:: Directions for this task ::
Repeat each entry word for word.

-------- Data supplied

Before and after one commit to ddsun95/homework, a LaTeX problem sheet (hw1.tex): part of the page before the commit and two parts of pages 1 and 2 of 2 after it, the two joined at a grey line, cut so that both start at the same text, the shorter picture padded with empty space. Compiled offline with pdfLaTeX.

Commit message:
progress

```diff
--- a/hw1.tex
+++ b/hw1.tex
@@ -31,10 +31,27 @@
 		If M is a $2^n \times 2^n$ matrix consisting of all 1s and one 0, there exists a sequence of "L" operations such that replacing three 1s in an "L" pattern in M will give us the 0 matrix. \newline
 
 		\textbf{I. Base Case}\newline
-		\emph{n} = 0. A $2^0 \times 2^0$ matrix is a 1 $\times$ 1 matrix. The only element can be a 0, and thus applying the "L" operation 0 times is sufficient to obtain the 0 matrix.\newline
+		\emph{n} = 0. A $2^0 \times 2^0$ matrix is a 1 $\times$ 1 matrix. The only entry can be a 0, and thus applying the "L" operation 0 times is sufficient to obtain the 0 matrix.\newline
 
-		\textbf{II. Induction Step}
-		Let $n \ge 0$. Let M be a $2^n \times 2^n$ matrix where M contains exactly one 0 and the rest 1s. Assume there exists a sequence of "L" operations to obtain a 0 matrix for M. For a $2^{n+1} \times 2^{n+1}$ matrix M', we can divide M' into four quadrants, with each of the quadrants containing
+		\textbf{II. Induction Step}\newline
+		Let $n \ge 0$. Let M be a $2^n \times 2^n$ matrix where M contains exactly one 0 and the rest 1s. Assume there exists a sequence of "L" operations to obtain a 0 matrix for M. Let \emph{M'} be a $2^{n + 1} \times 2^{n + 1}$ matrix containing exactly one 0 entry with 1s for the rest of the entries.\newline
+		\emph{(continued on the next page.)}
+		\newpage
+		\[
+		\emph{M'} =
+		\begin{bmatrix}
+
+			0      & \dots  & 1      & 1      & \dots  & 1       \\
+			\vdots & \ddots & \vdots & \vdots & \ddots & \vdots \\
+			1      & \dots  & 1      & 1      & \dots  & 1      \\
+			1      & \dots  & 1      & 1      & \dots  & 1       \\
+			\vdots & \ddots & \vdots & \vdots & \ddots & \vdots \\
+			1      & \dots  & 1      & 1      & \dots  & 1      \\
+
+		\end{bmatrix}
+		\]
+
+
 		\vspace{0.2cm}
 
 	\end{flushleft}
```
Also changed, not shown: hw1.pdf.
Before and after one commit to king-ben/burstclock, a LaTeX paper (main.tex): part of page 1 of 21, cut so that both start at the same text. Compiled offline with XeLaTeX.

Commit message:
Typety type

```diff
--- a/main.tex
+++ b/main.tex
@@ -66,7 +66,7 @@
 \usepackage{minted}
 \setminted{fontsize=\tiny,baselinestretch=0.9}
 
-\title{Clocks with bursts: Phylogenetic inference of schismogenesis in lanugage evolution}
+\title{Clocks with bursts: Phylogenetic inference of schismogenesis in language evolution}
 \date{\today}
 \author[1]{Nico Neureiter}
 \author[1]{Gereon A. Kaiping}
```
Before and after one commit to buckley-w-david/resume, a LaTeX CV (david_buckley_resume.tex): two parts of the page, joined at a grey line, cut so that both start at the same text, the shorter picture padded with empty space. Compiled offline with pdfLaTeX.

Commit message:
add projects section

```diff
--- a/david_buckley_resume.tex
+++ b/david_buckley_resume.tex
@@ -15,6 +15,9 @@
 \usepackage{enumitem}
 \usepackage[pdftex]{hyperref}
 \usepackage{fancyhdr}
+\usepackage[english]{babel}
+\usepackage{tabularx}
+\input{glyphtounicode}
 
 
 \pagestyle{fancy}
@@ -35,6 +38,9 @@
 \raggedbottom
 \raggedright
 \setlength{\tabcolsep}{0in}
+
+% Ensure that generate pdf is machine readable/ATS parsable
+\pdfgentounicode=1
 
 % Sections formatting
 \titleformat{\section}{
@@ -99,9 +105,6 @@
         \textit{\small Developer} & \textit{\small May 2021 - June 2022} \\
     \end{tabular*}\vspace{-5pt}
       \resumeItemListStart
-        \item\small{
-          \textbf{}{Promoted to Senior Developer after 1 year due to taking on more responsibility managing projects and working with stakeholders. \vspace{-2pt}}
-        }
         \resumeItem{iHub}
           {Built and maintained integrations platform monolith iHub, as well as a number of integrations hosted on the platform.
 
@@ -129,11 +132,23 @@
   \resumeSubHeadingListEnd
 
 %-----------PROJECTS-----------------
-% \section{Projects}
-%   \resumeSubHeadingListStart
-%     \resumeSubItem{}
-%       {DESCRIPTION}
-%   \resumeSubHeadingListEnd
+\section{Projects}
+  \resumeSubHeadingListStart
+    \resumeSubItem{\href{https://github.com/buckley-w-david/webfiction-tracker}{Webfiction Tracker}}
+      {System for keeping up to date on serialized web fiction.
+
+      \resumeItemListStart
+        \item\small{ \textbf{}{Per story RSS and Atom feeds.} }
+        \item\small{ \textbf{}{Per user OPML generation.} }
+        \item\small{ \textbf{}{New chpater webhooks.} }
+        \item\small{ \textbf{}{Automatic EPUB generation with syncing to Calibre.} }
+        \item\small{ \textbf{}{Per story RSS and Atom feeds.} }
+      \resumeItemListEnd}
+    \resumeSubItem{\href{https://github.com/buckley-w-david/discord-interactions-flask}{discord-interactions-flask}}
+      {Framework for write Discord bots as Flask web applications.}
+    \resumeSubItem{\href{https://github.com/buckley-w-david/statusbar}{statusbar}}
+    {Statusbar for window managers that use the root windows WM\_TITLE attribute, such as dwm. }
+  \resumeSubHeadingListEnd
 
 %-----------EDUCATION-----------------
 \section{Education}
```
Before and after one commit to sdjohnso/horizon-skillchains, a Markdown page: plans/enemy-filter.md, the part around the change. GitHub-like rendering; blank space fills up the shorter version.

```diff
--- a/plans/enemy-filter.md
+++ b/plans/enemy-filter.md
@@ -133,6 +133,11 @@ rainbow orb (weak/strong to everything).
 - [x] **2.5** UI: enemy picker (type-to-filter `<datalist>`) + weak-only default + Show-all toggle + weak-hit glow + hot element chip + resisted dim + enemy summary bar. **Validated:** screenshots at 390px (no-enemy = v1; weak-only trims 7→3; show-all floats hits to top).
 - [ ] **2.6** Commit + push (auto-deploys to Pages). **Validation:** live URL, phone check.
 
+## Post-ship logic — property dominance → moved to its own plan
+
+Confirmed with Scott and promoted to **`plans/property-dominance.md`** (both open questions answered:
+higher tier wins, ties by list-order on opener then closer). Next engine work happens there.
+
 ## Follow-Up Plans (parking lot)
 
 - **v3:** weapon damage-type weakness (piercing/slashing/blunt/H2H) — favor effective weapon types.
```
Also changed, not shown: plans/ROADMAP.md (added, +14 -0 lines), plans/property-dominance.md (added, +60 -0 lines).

----------------

:: Answer below ::
Before and after one commit to ddsun95/homework, a LaTeX problem sheet (hw1.tex): part of the page before the commit and two parts of pages 1 and 2 of 2 after it, the two joined at a grey line, cut so that both start at the same text, the shorter picture padded with empty space. Compiled offline with pdfLaTeX.

Commit message:
progress

```diff
--- a/hw1.tex
+++ b/hw1.tex
@@ -31,10 +31,27 @@
 		If M is a $2^n \times 2^n$ matrix consisting of all 1s and one 0, there exists a sequence of "L" operations such that replacing three 1s in an "L" pattern in M will give us the 0 matrix. \newline
 
 		\textbf{I. Base Case}\newline
-		\emph{n} = 0. A $2^0 \times 2^0$ matrix is a 1 $\times$ 1 matrix. The only element can be a 0, and thus applying the "L" operation 0 times is sufficient to obtain the 0 matrix.\newline
+		\emph{n} = 0. A $2^0 \times 2^0$ matrix is a 1 $\times$ 1 matrix. The only entry can be a 0, and thus applying the "L" operation 0 times is sufficient to obtain the 0 matrix.\newline
 
-		\textbf{II. Induction Step}
-		Let $n \ge 0$. Let M be a $2^n \times 2^n$ matrix where M contains exactly one 0 and the rest 1s. Assume there exists a sequence of "L" operations to obtain a 0 matrix for M. For a $2^{n+1} \times 2^{n+1}$ matrix M', we can divide M' into four quadrants, with each of the quadrants containing
+		\textbf{II. Induction Step}\newline
+		Let $n \ge 0$. Let M be a $2^n \times 2^n$ matrix where M contains exactly one 0 and the rest 1s. Assume there exists a sequence of "L" operations to obtain a 0 matrix for M. Let \emph{M'} be a $2^{n + 1} \times 2^{n + 1}$ matrix containing exactly one 0 entry with 1s for the rest of the entries.\newline
+		\emph{(continued on the next page.)}
+		\newpage
+		\[
+		\emph{M'} =
+		\begin{bmatrix}
+
+			0      & \dots  & 1      & 1      & \dots  & 1       \\
+			\vdots & \ddots & \vdots & \vdots & \ddots & \vdots \\
+			1      & \dots  & 1      & 1      & \dots  & 1      \\
+			1      & \dots  & 1      & 1      & \dots  & 1       \\
+			\vdots & \ddots & \vdots & \vdots & \ddots & \vdots \\
+			1      & \dots  & 1      & 1      & \dots  & 1      \\
+
+		\end{bmatrix}
+		\]
+
+
 		\vspace{0.2cm}
 
 	\end{flushleft}
```
Also changed, not shown: hw1.pdf.
Before and after one commit to king-ben/burstclock, a LaTeX paper (main.tex): part of page 1 of 21, cut so that both start at the same text. Compiled offline with XeLaTeX.

Commit message:
Typety type

```diff
--- a/main.tex
+++ b/main.tex
@@ -66,7 +66,7 @@
 \usepackage{minted}
 \setminted{fontsize=\tiny,baselinestretch=0.9}
 
-\title{Clocks with bursts: Phylogenetic inference of schismogenesis in lanugage evolution}
+\title{Clocks with bursts: Phylogenetic inference of schismogenesis in language evolution}
 \date{\today}
 \author[1]{Nico Neureiter}
 \author[1]{Gereon A. Kaiping}
```
Before and after one commit to buckley-w-david/resume, a LaTeX CV (david_buckley_resume.tex): two parts of the page, joined at a grey line, cut so that both start at the same text, the shorter picture padded with empty space. Compiled offline with pdfLaTeX.

Commit message:
add projects section

```diff
--- a/david_buckley_resume.tex
+++ b/david_buckley_resume.tex
@@ -15,6 +15,9 @@
 \usepackage{enumitem}
 \usepackage[pdftex]{hyperref}
 \usepackage{fancyhdr}
+\usepackage[english]{babel}
+\usepackage{tabularx}
+\input{glyphtounicode}
 
 
 \pagestyle{fancy}
@@ -35,6 +38,9 @@
 \raggedbottom
 \raggedright
 \setlength{\tabcolsep}{0in}
+
+% Ensure that generate pdf is machine readable/ATS parsable
+\pdfgentounicode=1
 
 % Sections formatting
 \titleformat{\section}{
@@ -99,9 +105,6 @@
         \textit{\small Developer} & \textit{\small May 2021 - June 2022} \\
     \end{tabular*}\vspace{-5pt}
       \resumeItemListStart
-        \item\small{
-          \textbf{}{Promoted to Senior Developer after 1 year due to taking on more responsibility managing projects and working with stakeholders. \vspace{-2pt}}
-        }
         \resumeItem{iHub}
           {Built and maintained integrations platform monolith iHub, as well as a number of integrations hosted on the platform.
 
@@ -129,11 +132,23 @@
   \resumeSubHeadingListEnd
 
 %-----------PROJECTS-----------------
-% \section{Projects}
-%   \resumeSubHeadingListStart
-%     \resumeSubItem{}
-%       {DESCRIPTION}
-%   \resumeSubHeadingListEnd
+\section{Projects}
+  \resumeSubHeadingListStart
+    \resumeSubItem{\href{https://github.com/buckley-w-david/webfiction-tracker}{Webfiction Tracker}}
+      {System for keeping up to date on serialized web fiction.
+
+      \resumeItemListStart
+        \item\small{ \textbf{}{Per story RSS and Atom feeds.} }
+        \item\small{ \textbf{}{Per user OPML generation.} }
+        \item\small{ \textbf{}{New chpater webhooks.} }
+        \item\small{ \textbf{}{Automatic EPUB generation with syncing to Calibre.} }
+        \item\small{ \textbf{}{Per story RSS and Atom feeds.} }
+      \resumeItemListEnd}
+    \resumeSubItem{\href{https://github.com/buckley-w-david/discord-interactions-flask}{discord-interactions-flask}}
+      {Framework for write Discord bots as Flask web applications.}
+    \resumeSubItem{\href{https://github.com/buckley-w-david/statusbar}{statusbar}}
+    {Statusbar for window managers that use the root windows WM\_TITLE attribute, such as dwm. }
+  \resumeSubHeadingListEnd
 
 %-----------EDUCATION-----------------
 \section{Education}
```
Before and after one commit to sdjohnso/horizon-skillchains, a Markdown page: plans/enemy-filter.md, the part around the change. GitHub-like rendering; blank space fills up the shorter version.

```diff
--- a/plans/enemy-filter.md
+++ b/plans/enemy-filter.md
@@ -133,6 +133,11 @@ rainbow orb (weak/strong to everything).
 - [x] **2.5** UI: enemy picker (type-to-filter `<datalist>`) + weak-only default + Show-all toggle + weak-hit glow + hot element chip + resisted dim + enemy summary bar. **Validated:** screenshots at 390px (no-enemy = v1; weak-only trims 7→3; show-all floats hits to top).
 - [ ] **2.6** Commit + push (auto-deploys to Pages). **Validation:** live URL, phone check.
 
+## Post-ship logic — property dominance → moved to its own plan
+
+Confirmed with Scott and promoted to **`plans/property-dominance.md`** (both open questions answered:
+higher tier wins, ties by list-order on opener then closer). Next engine work happens there.
+
 ## Follow-Up Plans (parking lot)
 
 - **v3:** weapon damage-type weakness (piercing/slashing/blunt/H2H) — favor effective weapon types.
```
Also changed, not shown: plans/ROADMAP.md (added, +14 -0 lines), plans/property-dominance.md (added, +60 -0 lines).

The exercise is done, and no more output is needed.